━━━ DATA FOR THIS EXERCISE
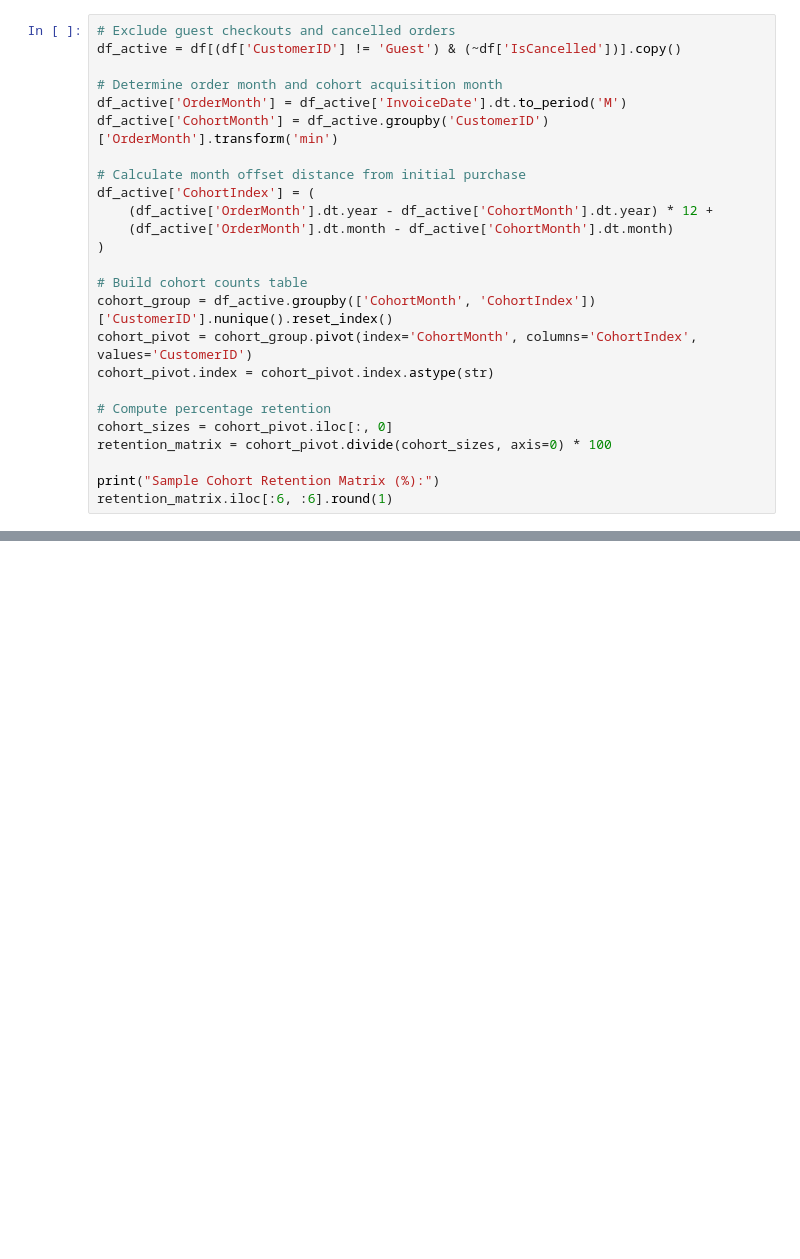
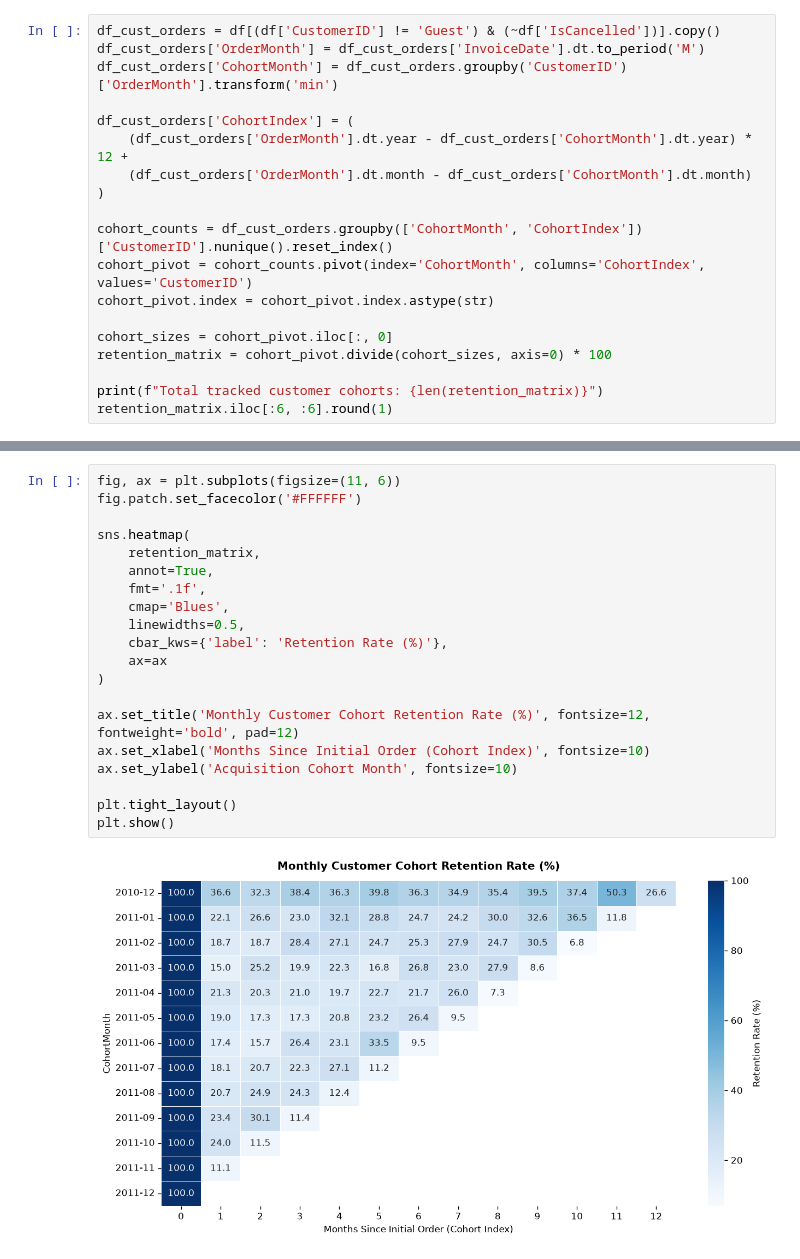
Before and after one commit to haydermuhib/02_user_cohort_rfm_analytics, a Jupyter notebook: notebooks/01_cohort_retention_and_rfm_eda.ipynb, the cells around one changed output, grey strips where cells are left out. Cells and saved outputs as stored; diff of their text form; blank space fills up the shorter version.

```diff
--- a/notebooks/01_cohort_retention_and_rfm_eda.ipynb
+++ b/notebooks/01_cohort_retention_and_rfm_eda.ipynb
@@ -61,25 +127,19 @@ We group customers by their first purchase month (acquisition cohort) and measur
 # %%
-# Exclude guest checkouts and cancelled orders
-df_active = df[(df['CustomerID'] != 'Guest') & (~df['IsCancelled'])].copy()
+df_cust_orders = df[(df['CustomerID'] != 'Guest') & (~df['IsCancelled'])].copy()
+df_cust_orders['OrderMonth'] = df_cust_orders['InvoiceDate'].dt.to_period('M')
+df_cust_orders['CohortMonth'] = df_cust_orders.groupby('CustomerID')['OrderMonth'].transform('min')
 
-# Determine order month and cohort acquisition month
-df_active['OrderMonth'] = df_active['InvoiceDate'].dt.to_period('M')
-df_active['CohortMonth'] = df_active.groupby('CustomerID')['OrderMonth'].transform('min')
-
-# Calculate month offset distance from initial purchase
-df_active['CohortIndex'] = (
-    (df_active['OrderMonth'].dt.year - df_active['CohortMonth'].dt.year) * 12 +
-    (df_active['OrderMonth'].dt.month - df_active['CohortMonth'].dt.month)
+df_cust_orders['CohortIndex'] = (
+    (df_cust_orders['OrderMonth'].dt.year - df_cust_orders['CohortMonth'].dt.year) * 12 +
+    (df_cust_orders['OrderMonth'].dt.month - df_cust_orders['CohortMonth'].dt.month)
 )
 
-# Build cohort counts table
-cohort_group = df_active.groupby(['CohortMonth', 'CohortIndex'])['CustomerID'].nunique().reset_index()
-cohort_pivot = cohort_group.pivot(index='CohortMonth', columns='CohortIndex', values='CustomerID')
+cohort_counts = df_cust_orders.groupby(['CohortMonth', 'CohortIndex'])['CustomerID'].nunique().reset_index()
+cohort_pivot = cohort_counts.pivot(index='CohortMonth', columns='CohortIndex', values='CustomerID')
 cohort_pivot.index = cohort_pivot.index.astype(str)
 
-# Compute percentage retention
 cohort_sizes = cohort_pivot.iloc[:, 0]
 retention_matrix = cohort_pivot.divide(cohort_sizes, axis=0) * 100
 
-print("Sample Cohort Retention Matrix (%):")
+print(f"Total tracked customer cohorts: {len(retention_matrix)}")
 retention_matrix.iloc[:6, :6].round(1)
@@ -91,0 +159,22 @@ We aggregate purchase history per customer and assign quintile scores (1 to 5) a
+# %%
+fig, ax = plt.subplots(figsize=(11, 6))
+fig.patch.set_facecolor('#FFFFFF')
+
+sns.heatmap(
+    retention_matrix,
+    annot=True,
+    fmt='.1f',
+    cmap='Blues',
+    linewidths=0.5,
+    cbar_kws={'label': 'Retention Rate (%)'},
+    ax=ax
+)
+
+ax.set_title('Monthly Customer Cohort Retention Rate (%)', fontsize=12, fontweight='bold', pad=12)
+ax.set_xlabel('Months Since Initial Order (Cohort Index)', fontsize=10)
+ax.set_ylabel('Acquisition Cohort Month', fontsize=10)
+
+plt.tight_layout()
+plt.show()
+# %% [output]
+[figure, added]
```
Also changed, not shown: parts of 23 cells of this notebook, 13 other files.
━━━━━━
WHAT TO WORK ON:
One number is the expected answer: the count of lines above that hold the word "groupby".

ANSWER:
4